·
Registered
Joined
·
1,013 Posts
Yep thats what was done...

Ooops...

The fuel lines were run up under passenger side of vehicle...Looks like I will have to just bite the bullet...

Crawl under the car and remove the Holley stuff get all new higher pressure rated lines, and re build the system.

I already have the 08 AN connectors I believe I will have to see if they are 06 or 08 I think 08 right at Half inch...

I will see if I can go Holley Pump, shoot may as well save the equipment and set it up right...

If I run into major issues I will switch to the mech for 1100 horse engine that one for 275...

Thanks guys.

Cannon13

Did you ever get your solved ?
 

·
Administrator
1994 Firebird Formula 381ci LT1 / TH400+GV O/D
Joined
·
14,425 Posts
If you are looking at that kind of HP, you want a -10AN feed line in the suction from the tank to the pump. You do not want any sharp 90's in the route. If you have to use a 90 at the tank outlet, make it a long radius elbow if possible. You want the inlet to the pump to be as low as possible, in no case above the minimum level in the tank. You do not want to loop the suction line up over the axle, and locate the pump in front of the axle, at least not without a check valve.

You do not want any appreciable pressure drop or heat transfer into in the suction line. You do not want head loss because the pump is above the fuel level. Due to the high vapor pressure of gasoline, any appreciable pressure loss can cause the fuel to flash to vapor. The whole thing is defined by a calculation called net positive suction head (NPSH). Once you get to the pressure side, you should be able to use a -6AN line. I run 800 HP off a -6AN line, but that is a high pressure (58psi) fuel injection setup. The problem with making the line too large is that while it will reduce pressure loss on the pressure side of the pump, the larger mass of fuel can cause a sudden loss of pressure on a hard launch (1+ G), when the mass of the fuel pushes backwards on the pump discharge. That's just the time when you don't want the fuel pressure to suddenly drop.

Note that NHRA rules prohibit the use of rubber fuel lines (non-OEM), except for a short length (12-inches max, total) at the engine compartment to absorb engine flex. Except for braided S/S lines, when run next to the flywheel/bellhousing area, the fuel lines must be enclosed in a 16-inch length of steel tubing, 1/8-inch minimum wall thickness. Fuel lines cannot be run in the driveshaft tunnel.

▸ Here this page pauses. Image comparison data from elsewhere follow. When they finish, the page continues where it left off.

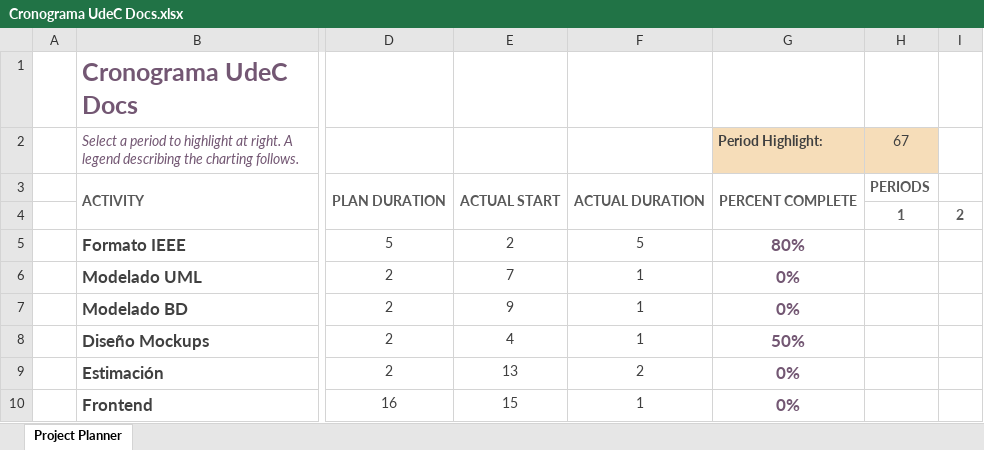
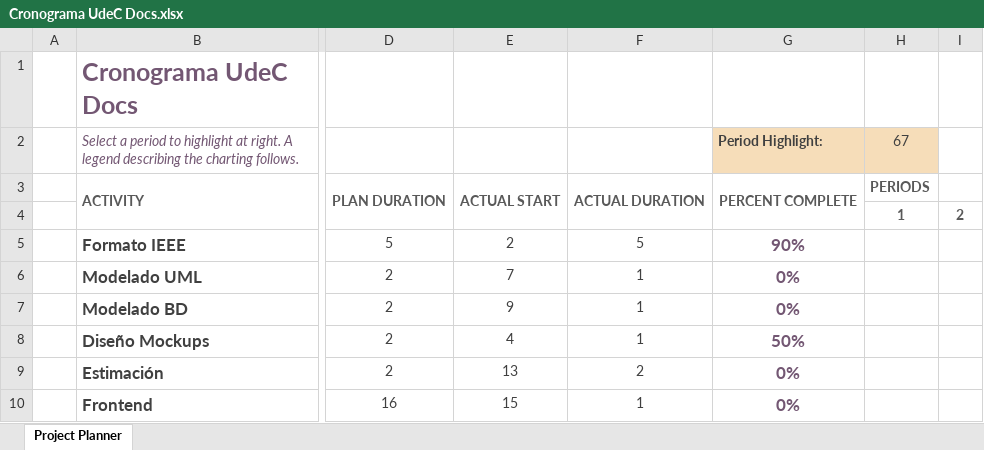
Before and after one commit to misari309/UdeCDocs, an Excel workbook: Documentos UdeC Docs/Cronograma UdeC Docs.xlsx, sheet Project Planner, drawn as a sheet; only a part is shown, gaps mark what is left out; values as stored, in another font and other column widths than the file's, no borders; conditional formats not drawn; the diff names each change by its address in the sheet, - before the commit and + after, or states it on an @@ line.

Commit message:
Update Cronograma UdeC Docs.xlsx

```diff
--- a/Documentos UdeC Docs/Cronograma UdeC Docs.xlsx (sheet Project Planner)
+++ b/Documentos UdeC Docs/Cronograma UdeC Docs.xlsx (sheet Project Planner)
-G5 (Period Highlight:): 80%
+G5 (Period Highlight:): 90%
```
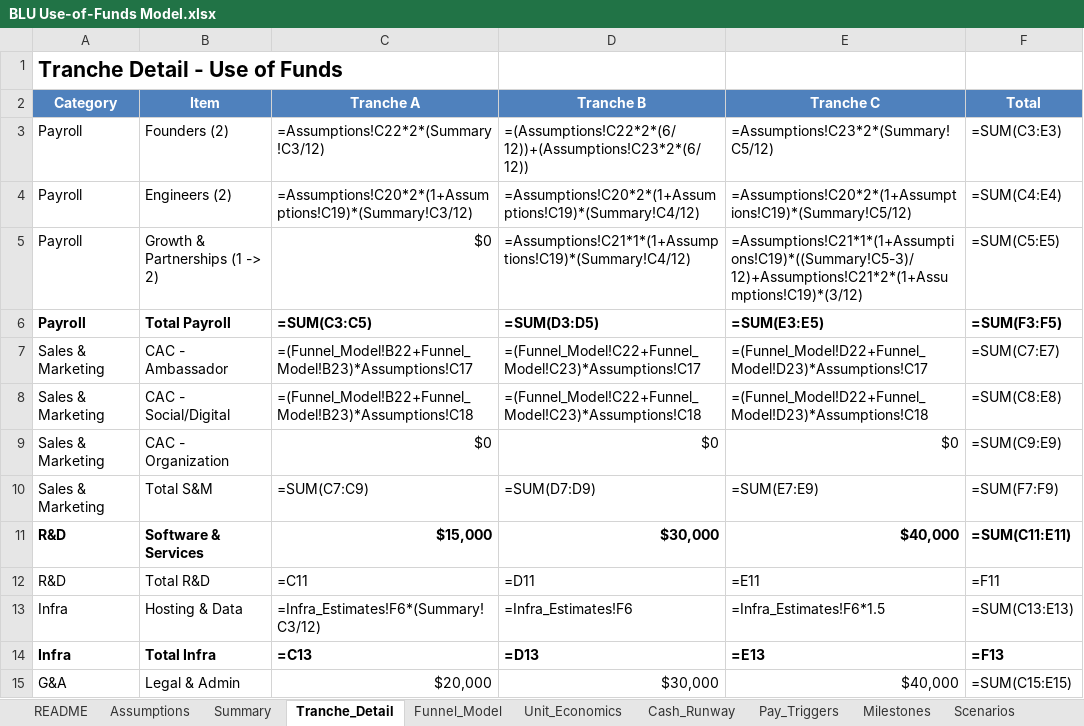
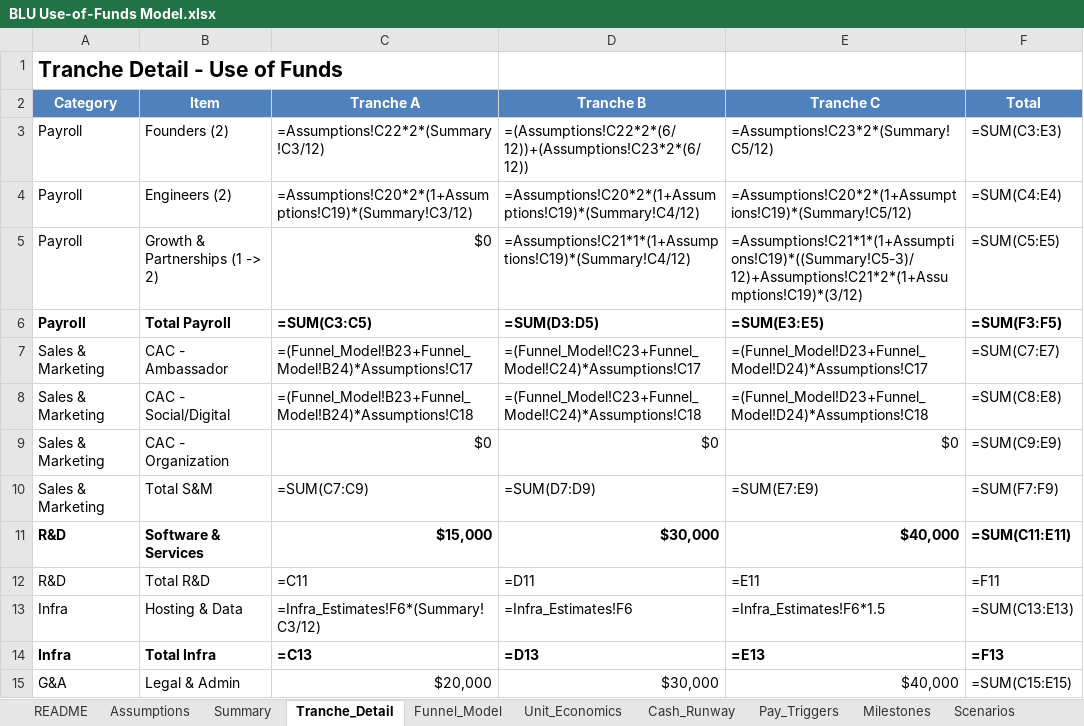
Before and after one commit to HeyBLU-ai/hey-blu-ai, an Excel workbook: use-of-funds/BLU Use-of-Funds Model.xlsx, sheet Tranche_Detail, drawn as a sheet; only a part is shown; values as stored, in another font and other column widths than the file's, no borders; formulas without a stored value are shown as written; the diff names each change by its address in the sheet, - before the commit and + after, or states it on an @@ line.

Commit message:
Fix Cash_Runway #VALUE! errors: Correct Funnel_Model row references for New Paid Parents/Coaches (rows 23-24 instead of 22-23) in Tranche_Detail S&M formulas

```diff
--- a/use-of-funds/BLU Use-of-Funds Model.xlsx (sheet Tranche_Detail)
+++ b/use-of-funds/BLU Use-of-Funds Model.xlsx (sheet Tranche_Detail)
-C7 (Tranche A): =(Funnel_Model!B22+Funnel_Model!B23)*Assumptions!C17
+C7 (Tranche A): =(Funnel_Model!B23+Funnel_Model!B24)*Assumptions!C17
-D7 (Tranche B): =(Funnel_Model!C22+Funnel_Model!C23)*Assumptions!C17
+D7 (Tranche B): =(Funnel_Model!C23+Funnel_Model!C24)*Assumptions!C17
-E7 (Tranche C): =(Funnel_Model!D22+Funnel_Model!D23)*Assumptions!C17
+E7 (Tranche C): =(Funnel_Model!D23+Funnel_Model!D24)*Assumptions!C17
-C8 (Tranche A): =(Funnel_Model!B22+Funnel_Model!B23)*Assumptions!C18
+C8 (Tranche A): =(Funnel_Model!B23+Funnel_Model!B24)*Assumptions!C18
-D8 (Tranche B): =(Funnel_Model!C22+Funnel_Model!C23)*Assumptions!C18
+D8 (Tranche B): =(Funnel_Model!C23+Funnel_Model!C24)*Assumptions!C18
-E8 (Tranche C): =(Funnel_Model!D22+Funnel_Model!D23)*Assumptions!C18
+E8 (Tranche C): =(Funnel_Model!D23+Funnel_Model!D24)*Assumptions!C18
```
Also changed, not shown: 1 other file.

Make sure to run the lines clear of the exhaust system, and use a quality insulating material if you are close to anything hot. The DEI Heat Sheaths are pretty good, with both a thin aluminized layer to reflect the heat, and a thin internal fiberglass insulating layer.
 

·
']['exXxas']['itan
Joined
·
759 Posts
Fred. Im not sure of the NHRA or IHRA requirements for the fuel system but Im going to run -10 braided from tank sump to 20micron filter screwed into the pump. Will have the regulator connected directly to the pump output with the bypass hose -8 going back to the other baffled bung in my sump. -8 braided from regulator to .500" aluminum tubing, insulated clamped to body/subframe connectors all the way to the firewall, then -8 to fine filter, and of course -8 split to 2ea -6 flex to the carb bowls. Will this meet NHRA requirements? Should support up to 600hp easy? All fittings will be the smooth radius types, not those 90 degree sharp turn types, even on the return line.

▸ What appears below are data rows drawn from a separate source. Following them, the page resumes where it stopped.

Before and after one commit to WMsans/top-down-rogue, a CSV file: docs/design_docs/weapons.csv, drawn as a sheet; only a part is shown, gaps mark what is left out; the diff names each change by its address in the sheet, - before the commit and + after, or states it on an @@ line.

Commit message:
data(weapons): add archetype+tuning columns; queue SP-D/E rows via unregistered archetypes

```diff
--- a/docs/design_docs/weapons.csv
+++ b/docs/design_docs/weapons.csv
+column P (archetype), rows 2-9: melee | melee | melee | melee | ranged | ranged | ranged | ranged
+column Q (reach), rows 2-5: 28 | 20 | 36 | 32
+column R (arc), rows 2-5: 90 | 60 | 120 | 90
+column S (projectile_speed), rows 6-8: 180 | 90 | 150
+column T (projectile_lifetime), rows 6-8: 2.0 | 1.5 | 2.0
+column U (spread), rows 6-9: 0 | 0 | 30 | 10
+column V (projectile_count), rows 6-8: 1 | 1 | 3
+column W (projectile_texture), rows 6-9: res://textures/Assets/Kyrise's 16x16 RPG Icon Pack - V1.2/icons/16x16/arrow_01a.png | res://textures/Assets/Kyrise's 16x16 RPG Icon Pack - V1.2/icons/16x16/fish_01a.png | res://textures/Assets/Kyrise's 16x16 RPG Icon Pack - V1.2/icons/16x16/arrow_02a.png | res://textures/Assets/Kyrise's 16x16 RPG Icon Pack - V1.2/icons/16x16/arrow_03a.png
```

Ive always seen the regulator at the firewall but why mount it there and have to run a return line all the way back???....seems counter productive to have to run 2 lines with more changes of leakage. Any NHRA rules that prohibit the regulator from being mounted in the rear of the car?
 

·
Registered
Joined
·
1,013 Posts
Ah-OK?

lol

Now thats an explanation...Holy Bat Goggles. Im still trying to wrap my head around that one...

Thanks.

I get head pressure is downward from a Volume of fuel in tank above.

I appreciate the help with routing and securing with heat protection, also what areas to avoid.

Nice to see ya, and thanks for the heads up.
 
1 - 20 of 23 Posts
Top